WARSAW, Poland (AP) — Poland’s parliament voted Wednesday in favor of a bill that would force Discovery Inc., the U.S. owner of Poland’s largest private television network, to sell its Polish holdings and is widely viewed as an attack on media independence in Poland.
The draft legislation would prevent non-European owners from having controlling stakes in Polish media companies. In practice, it only affects TVN, which includes TVN24, an all-news station that is critical of the nationalist right-wing government and has exposed wrongdoing by Polish authorities.
Lawmakers voted 228-216 to pass the legislation, with 10 abstentions.
The bill must still go to the Senate, where the opposition has a slim majority. The upper house can suggest changes and delay the bill’s passage, but the lower house can ultimately pass it as it wishes. It would then go to President Andrzej Duda, an ally of the right-wing government.
Discovery said it was “extremely concerned” and appealed to the Senate and Duda to oppose the project. “Poland’s future as a democratic country in the international arena and its credibility in the eyes of investors depend on this,” it said.
The vote in parliament followed two days of political upheaval that saw the prime minister on Tuesday fire a deputy prime minister who opposed the media bill.
The ruling party appeared earlier Wednesday not to have the votes, but found them after all.
There was also tension on the street after the vote, with protesters gathering in front of parliament. Some clashed with police and were detained.
The media bill is viewed as a crucial test for the survival of independent news outlets in the former communist nation, coming six years into the rule of a populist government that has chipped away at media and judicial independence.
The ruling party has long sought to nationalize media in foreign hands, arguing it is necessary for national security. Ejecting TVN’s American owner from Poland’s media market would be a huge victory for the government, coming after the state oil company last year bought a large private media group.
Its political opponents, however, believe that TVN’s independence is tantamount to saving media freedom and see the survival of Poland’s democracy as being on the line.
TVN’s all-news station TVN24 is a key source of news for many Poles but it is also a thorn in the government’s side. It is often critical and exposes wrongdoing by officials. The government’s supporters consider it biased and unfairly critical.
Government critics have long feared that Poland was following a path set by Hungary, where Prime Minister Viktor Orban has gained near-total control over the media as private outlets have either folded or come under the control of the leader’s allies.

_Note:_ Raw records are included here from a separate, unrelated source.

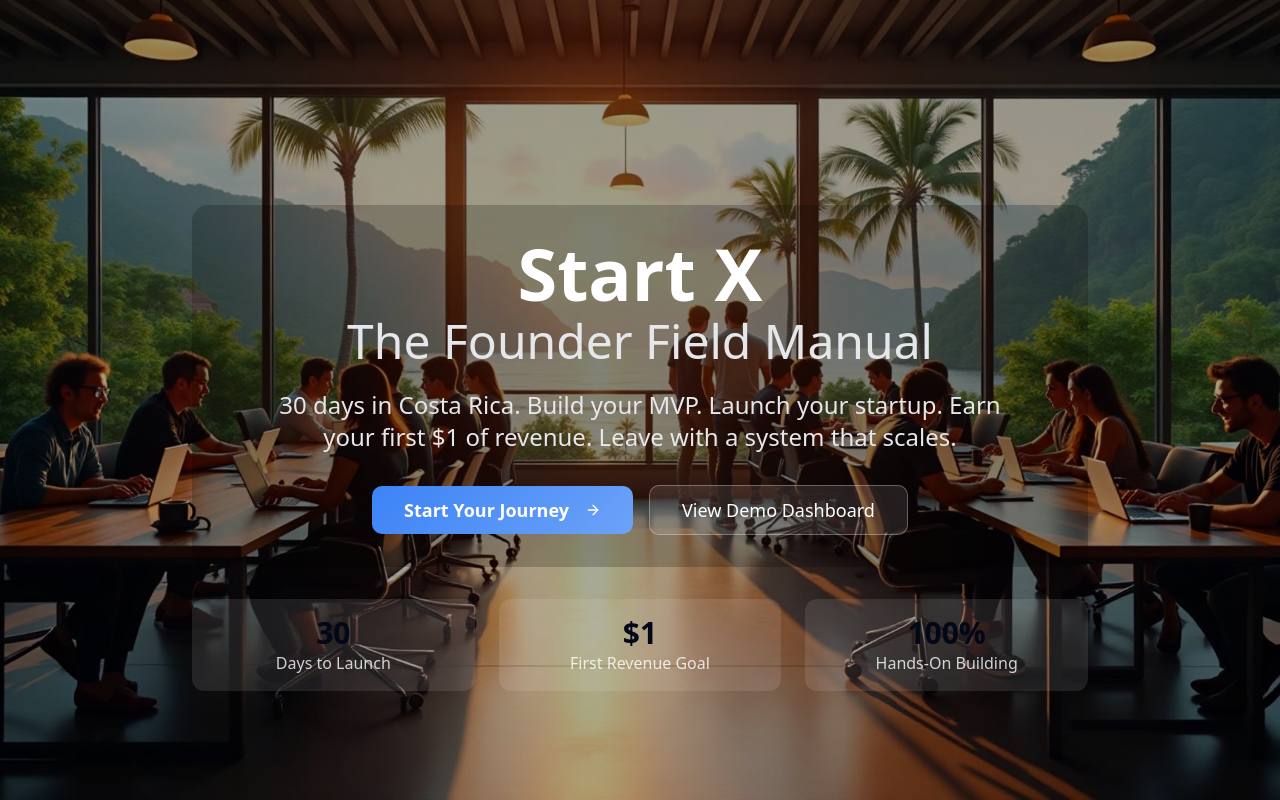
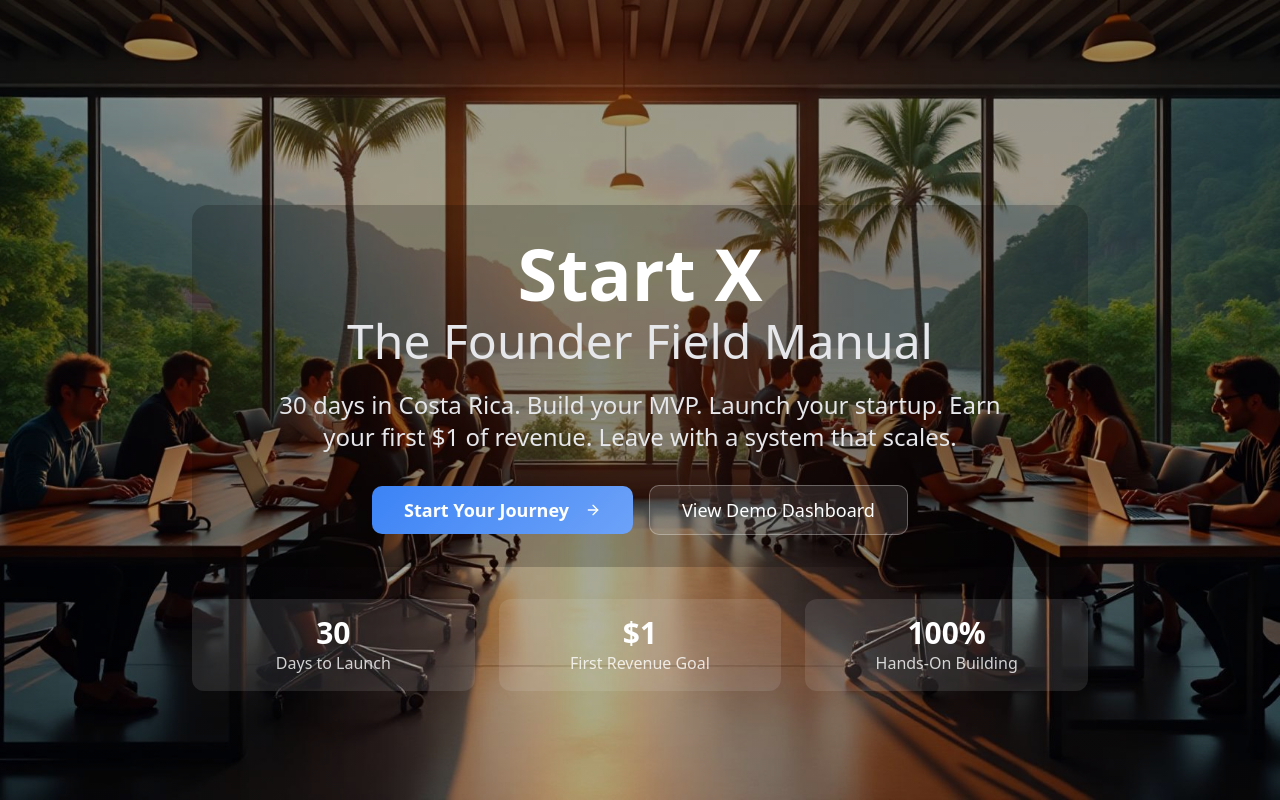
Before and after one commit to RecoveryDojo/startx-launch, a React (Vite) app: page / in a window 1280 px wide. Shown: the top 800 px of the page. Built offline with nearby package versions, Linux system fonts and the light colour scheme.

Commit message:
Fix numbers in boxes
Change the color of the numbers in the boxes to white.

```diff
--- a/src/components/HomePage.tsx
+++ b/src/components/HomePage.tsx
@@ -47,15 +47,15 @@ const HomePage = () => {
 
             <div className="grid grid-cols-1 md:grid-cols-3 gap-6 text-center">
               <div className="bg-white/10 backdrop-blur-sm rounded-lg p-4">
-                <div className="text-3xl font-bold">30</div>
+                <div className="text-3xl font-bold text-white">30</div>
                 <div className="text-white/80">Days to Launch</div>
               </div>
               <div className="bg-white/10 backdrop-blur-sm rounded-lg p-4">
-                <div className="text-3xl font-bold">$1</div>
+                <div className="text-3xl font-bold text-white">$1</div>
                 <div className="text-white/80">First Revenue Goal</div>
               </div>
               <div className="bg-white/10 backdrop-blur-sm rounded-lg p-4">
-                <div className="text-3xl font-bold">100%</div>
+                <div className="text-3xl font-bold text-white">100%</div>
                 <div className="text-white/80">Hands-On Building</div>
               </div>
             </div>
```
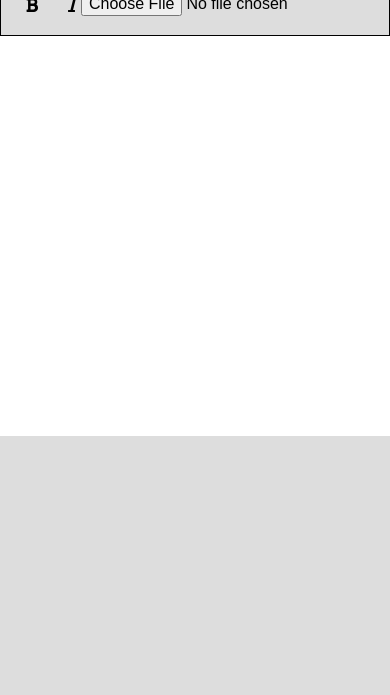
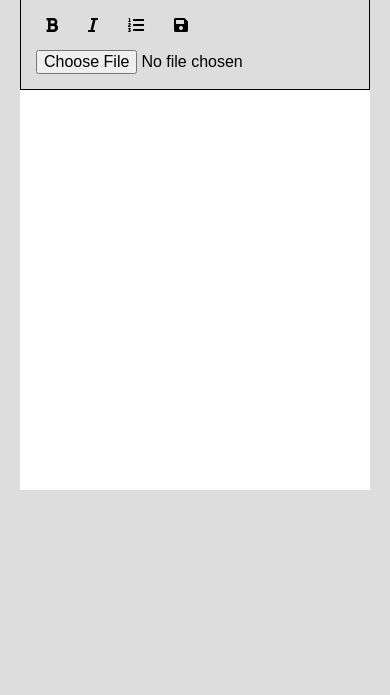
Before and after one commit to val089/text-editor, a plain HTML site: page index.html in a window 390 px wide. Shown: the part 149-844 px from the top of the page. Drawn offline with Linux system fonts and the light colour scheme.

Commit message:
text-editor vol.1

```diff
--- a/style.css
+++ b/style.css
@@ -67,6 +67,7 @@ img {
 .wrapper {
 	max-width: 100rem;
 	margin: 4rem auto;
+	padding: 2rem;
 }
 
 .title {
@@ -78,7 +79,7 @@ img {
 
 .panel {
 	display: flex;
-	flex-wrap: nowrap;
+	flex-wrap: wrap;
 	border: 1px solid #000;
 	padding: 1rem;
 	position: relative;
@@ -119,3 +120,9 @@ img {
 	border: none;
 	font-size: 1.6rem;
 }
+
+@media (max-width: 600px) {
+	.panel__button:nth-last-child(1) {
+		position: relative;
+	}
+}
```
Also changed, not shown: photo.JPG (deleted), 1 other file.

TVN represents the largest ever U.S. investment in Poland. The company was bought for $2 billion by another U.S. company, Scripps Networks Interactive, which was later acquired by Discovery.

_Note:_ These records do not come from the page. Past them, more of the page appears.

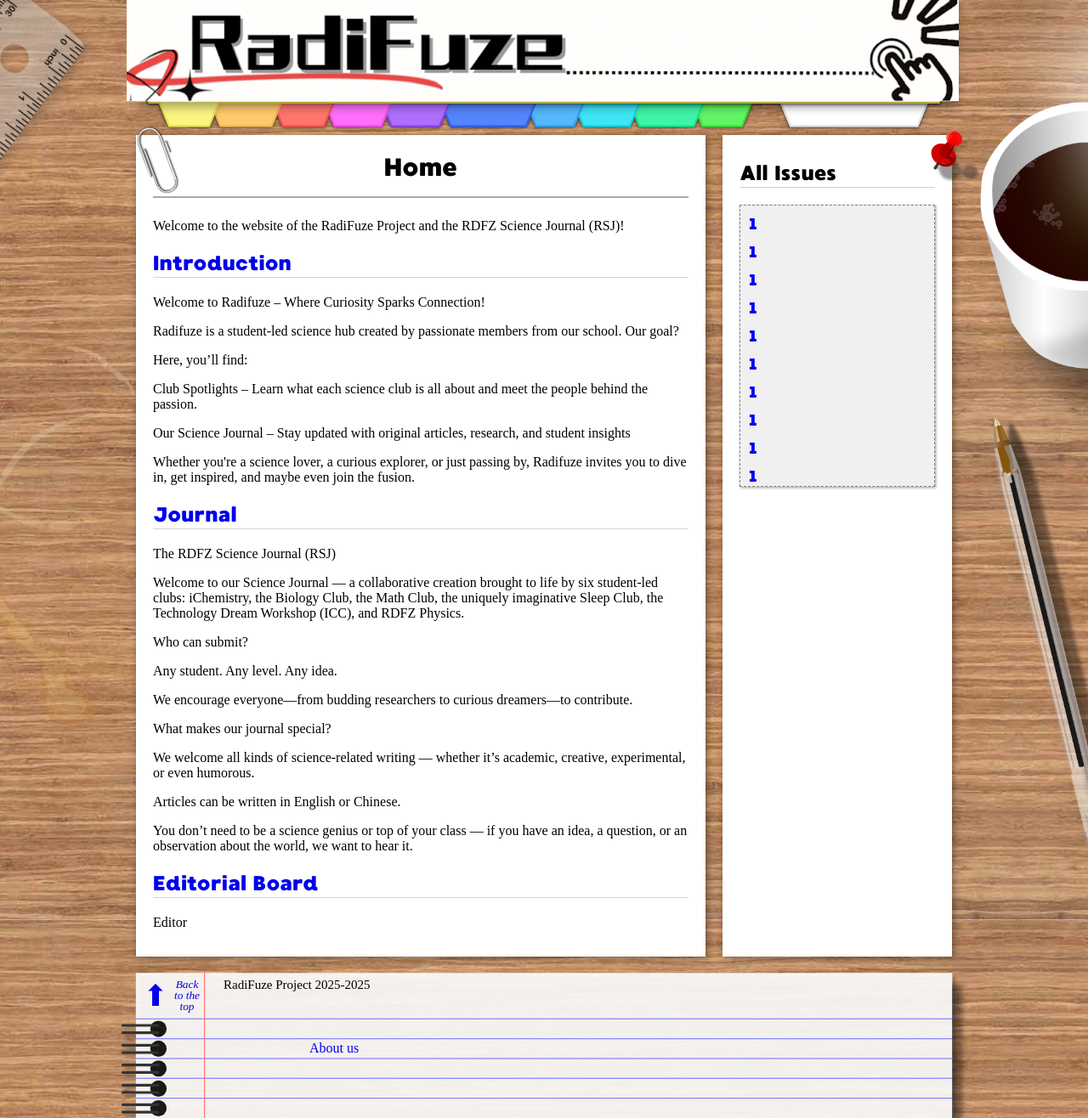
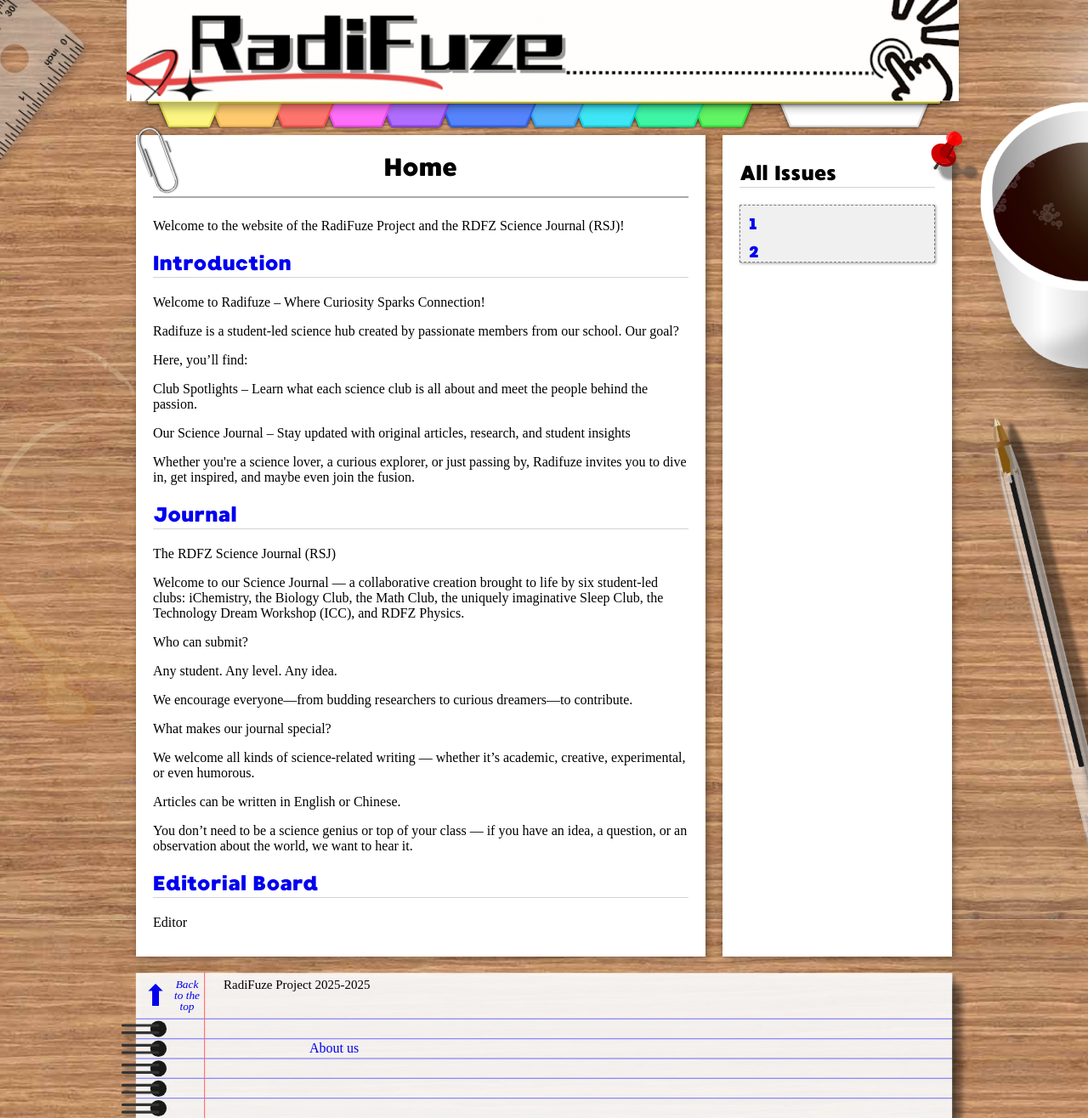
Before and after one commit to CareyRunboLi/radifuze.org, a Jekyll site: the page built from index.html, in a window 1280 px wide. Shown: the whole page at 85% size. Built offline with Jekyll 4.4.1, drawn with Linux system fonts in a browser that asks for light colours; some web fonts are replaced.

Commit message:
Update index.html

```diff
--- a/index.html
+++ b/index.html
@@ -43,15 +43,7 @@ scripts: <script src="slideshow/jquery-3.6.0.slim.min.js" defer></script>
             <h2>All Issues</h2>
             <section class="card">
                 <h3><a href="1">1</a></h3>
-                <h3><a href="1">1</a></h3>
-                <h3><a href="1">1</a></h3>
-                <h3><a href="1">1</a></h3>
-                <h3><a href="1">1</a></h3>
-                <h3><a href="1">1</a></h3>
-                <h3><a href="1">1</a></h3>
-                <h3><a href="1">1</a></h3>
-                <h3><a href="1">1</a></h3>
-                <h3><a href="1">1</a></h3>
+                <h3><a href="2">2</a></h3>
             </section>
         </div>
     </aside>
```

The draft bill was adding to strain between Poland and the United States.
On Wednesday, the parliament also passed another bill opposed by the U.S. and Israel — a law that would prevent former Polish property owners, among them Holocaust survivors and their heirs, from regaining property expropriated by the country’s communist regime.
U.S. Secretary of State Antony Blinken said in a statement Wednesday that the United States was “deeply troubled” by the legislation targeting TVM.
“Poland has worked for decades to foster a vibrant and free media,” Blinken said. “This draft legislation would significantly weaken the media environment the Polish people have worked so long to build.”
AP Diplomatic Writer Matthew Lee contributed to this report.